While on the face of it, academy researchers see nothing to worry about in the new governance structure, much hangs on how it operates in practice. For Báldi it needs to work, “as a scientists-led body, like the Max Planck senate.” The senate is the main decision making body of the Max Planck Society, Germany’s most successful research network.
The new leadership structure could eliminate current frictions between directors of institutes and members of the learned society arm of the academy, Báldi believes. “It can be better than the recent situation, when any non-competent academician can criticise the directors [of research institutes], simply because they are member of the academy,” he said.
However, after previous attacks on academic freedom, there are doubts among researchers that the government will hold to its part of the agreement. “It is very unfortunate that the credibility and reputation of ITM [Ministry of Innovation and Technology] is around absolute zero, 0 degrees Kelvin,” Báldi said.
Last year, an article published by Hungarian pro-government magazine Figyelo, entitled “Immigration, homosexual rights and gender science – these topics occupy the researchers of the academy”, claimed the research topics of the Centre for Social Sciences of the academy are politically suspicious and that the government should have a greater insight into the academy’s work.
“The right wing media published many dirty and fake news about the academy, destroying a lot of its reputation,” said Báldi.
Innovation as an excuse
The academy’s social sciences institutes “are obviously the number one target of the attack,” said Vajda. In a list published at an earlier stage of the row between the government and the academy, naming institutes that would be integrated into other entities, the Centre for Economic and Regional Studies “was specifically mentioned as one that would be closed down,” Vajda said.
The government recently organised consultations with regional stakeholders as part of broader plans to overhaul its research and innovation system, under which it will set up two separate funding streams, one for research and another for innovation.

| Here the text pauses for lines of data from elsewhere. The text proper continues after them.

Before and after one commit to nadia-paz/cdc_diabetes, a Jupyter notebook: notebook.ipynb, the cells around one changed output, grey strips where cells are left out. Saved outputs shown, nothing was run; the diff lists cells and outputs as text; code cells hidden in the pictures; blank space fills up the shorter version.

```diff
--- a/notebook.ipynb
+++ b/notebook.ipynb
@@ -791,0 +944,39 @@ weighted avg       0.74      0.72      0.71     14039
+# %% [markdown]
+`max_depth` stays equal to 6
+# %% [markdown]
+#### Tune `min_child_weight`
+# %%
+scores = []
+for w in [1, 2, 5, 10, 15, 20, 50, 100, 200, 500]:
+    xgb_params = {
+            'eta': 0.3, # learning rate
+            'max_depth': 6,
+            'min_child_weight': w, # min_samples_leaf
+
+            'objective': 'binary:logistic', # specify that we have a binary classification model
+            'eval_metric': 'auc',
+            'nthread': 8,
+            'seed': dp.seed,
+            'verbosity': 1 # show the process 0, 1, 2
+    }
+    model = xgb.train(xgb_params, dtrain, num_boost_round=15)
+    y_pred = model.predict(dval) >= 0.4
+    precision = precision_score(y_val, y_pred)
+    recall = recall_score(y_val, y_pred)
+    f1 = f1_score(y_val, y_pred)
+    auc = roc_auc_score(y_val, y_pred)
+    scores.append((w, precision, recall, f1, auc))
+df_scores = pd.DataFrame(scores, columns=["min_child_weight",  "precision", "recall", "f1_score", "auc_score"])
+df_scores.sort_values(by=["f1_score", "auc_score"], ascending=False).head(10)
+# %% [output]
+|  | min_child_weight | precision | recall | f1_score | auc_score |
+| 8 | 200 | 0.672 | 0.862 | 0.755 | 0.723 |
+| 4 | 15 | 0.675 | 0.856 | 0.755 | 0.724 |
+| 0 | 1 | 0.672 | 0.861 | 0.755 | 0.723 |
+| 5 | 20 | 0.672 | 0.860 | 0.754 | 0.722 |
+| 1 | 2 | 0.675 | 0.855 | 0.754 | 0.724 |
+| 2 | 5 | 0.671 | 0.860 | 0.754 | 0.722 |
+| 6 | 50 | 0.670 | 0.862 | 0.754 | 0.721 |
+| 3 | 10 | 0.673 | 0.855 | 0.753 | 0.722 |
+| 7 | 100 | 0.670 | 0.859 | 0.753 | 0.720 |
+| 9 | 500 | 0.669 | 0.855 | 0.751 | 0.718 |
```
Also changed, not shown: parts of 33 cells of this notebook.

The aim is to help Hungarian companies innovate, encourage universities and research institutes to strengthen ties with industry, and to raise income by providing innovation services.
The reform also aims to boost private research, innovation and knowledge transfer, and encourage SMEs to focus more on R&D.
Favouring research with more immediate impact is seen by humanities researchers as an attempt to muzzle social sciences. “[It] looks like an excuse to finish research activities that may be critical of the government and suppress autonomous, reflective thinking,” said Vajda.
The European Union is in the thick of negotiations for its next budgetary cycle, which could see funds cut from infrastructure projects and allocated to research and innovation.
Hungary has been one of the main recipients of EU funding for roads and other infrastructure projects. Báldi argues the government is now trying to adapt to the new spending strategies in Brussels and get its research strategy in line with EU priorities. “This is probably one aim of the government, to have a successful institution network with competitive strength at the EU level, but under their control,” Báldi said.
Báldi is worried the government will try to take over the new body governing the academy’s institutes. “I am afraid that sooner or later they will take over the full control of the governing [body] to have a ruling voice on EU R&I incomes in Hungary. Negotiations, however, between the ministry and the researchers' community is still going on.”
Editor's note: This article has been updated March 20 to clarify that the agreement signed by the president of the academy and the minister for innovation and technology will be put to a vote in the academy’s general assembly.